(WHAT THE TASK REQUIRES)
For the material below, return exactly the lines starting at the line containing "Before and after one commit to njh7799/investment, a" and ending at the line containing "Also changed, not shown: assets/IXIC.csv, assets/QQQ.csv, 1", both ends included, and no others.

BEGIN

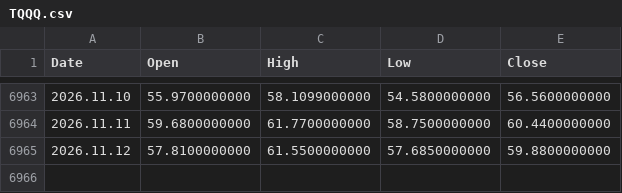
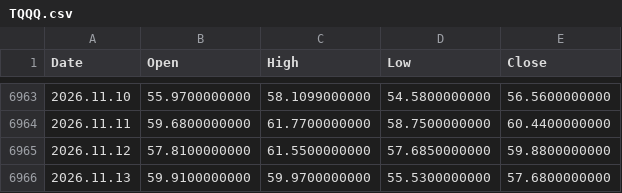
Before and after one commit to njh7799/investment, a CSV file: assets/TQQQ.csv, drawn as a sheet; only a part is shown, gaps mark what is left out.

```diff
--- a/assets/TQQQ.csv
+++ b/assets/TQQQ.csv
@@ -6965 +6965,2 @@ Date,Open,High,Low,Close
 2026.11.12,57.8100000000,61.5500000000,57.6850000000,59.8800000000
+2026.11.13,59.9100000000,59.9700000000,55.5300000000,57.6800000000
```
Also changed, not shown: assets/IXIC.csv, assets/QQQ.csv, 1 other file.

END
BEGIN

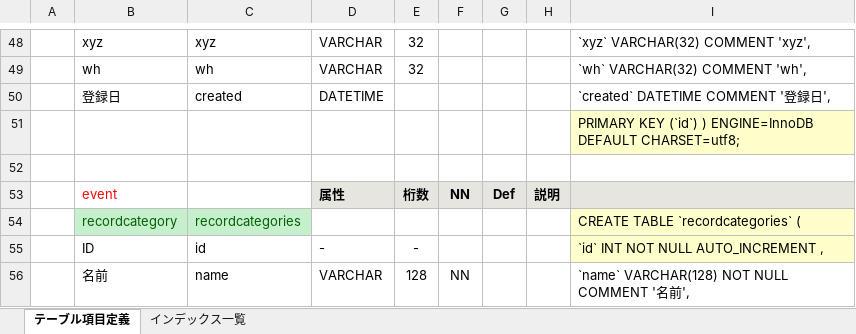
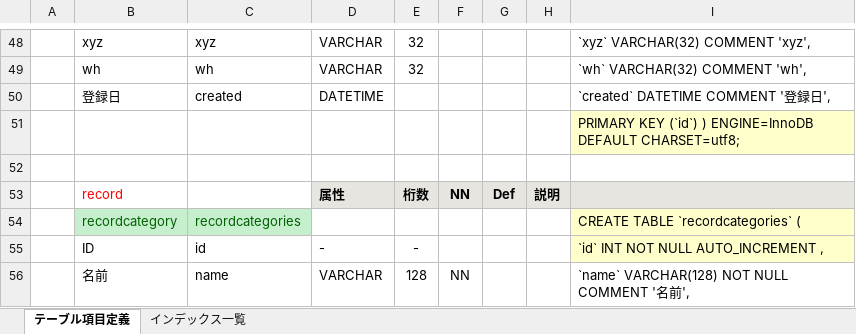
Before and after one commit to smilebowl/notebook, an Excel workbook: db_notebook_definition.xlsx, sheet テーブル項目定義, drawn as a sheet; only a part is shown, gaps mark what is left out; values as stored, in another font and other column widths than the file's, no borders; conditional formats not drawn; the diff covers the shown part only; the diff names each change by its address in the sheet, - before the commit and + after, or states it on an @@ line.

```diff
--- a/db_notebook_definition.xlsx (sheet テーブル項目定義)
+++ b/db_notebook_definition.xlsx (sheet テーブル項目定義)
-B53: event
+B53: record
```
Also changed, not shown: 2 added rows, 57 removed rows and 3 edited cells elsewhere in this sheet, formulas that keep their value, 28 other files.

END

(EXERCISE OUTPUT)
Before and after one commit to njh7799/investment, a CSV file: assets/TQQQ.csv, drawn as a sheet; only a part is shown, gaps mark what is left out.

```diff
--- a/assets/TQQQ.csv
+++ b/assets/TQQQ.csv
@@ -6965 +6965,2 @@ Date,Open,High,Low,Close
 2026.11.12,57.8100000000,61.5500000000,57.6850000000,59.8800000000
+2026.11.13,59.9100000000,59.9700000000,55.5300000000,57.6800000000
```
Also changed, not shown: assets/IXIC.csv, assets/QQQ.csv, 1 other file.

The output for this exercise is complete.